▶ **The problem**
Read through the entries below and return each line with the word "images".

▶ **Study material**

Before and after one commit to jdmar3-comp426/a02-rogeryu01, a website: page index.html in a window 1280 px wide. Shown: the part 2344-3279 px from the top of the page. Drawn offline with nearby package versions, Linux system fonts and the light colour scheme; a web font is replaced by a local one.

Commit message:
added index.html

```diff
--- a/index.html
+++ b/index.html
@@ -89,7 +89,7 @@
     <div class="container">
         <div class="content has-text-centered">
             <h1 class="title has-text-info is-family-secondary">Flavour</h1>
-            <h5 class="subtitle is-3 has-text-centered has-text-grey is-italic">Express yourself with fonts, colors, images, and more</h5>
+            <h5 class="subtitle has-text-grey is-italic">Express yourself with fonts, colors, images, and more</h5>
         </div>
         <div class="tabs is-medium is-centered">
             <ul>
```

▶ **Task solution**
-            <h5 class="subtitle is-3 has-text-centered has-text-grey is-italic">Express yourself with fonts, colors, images, and more</h5>
+            <h5 class="subtitle has-text-grey is-italic">Express yourself with fonts, colors, images, and more</h5>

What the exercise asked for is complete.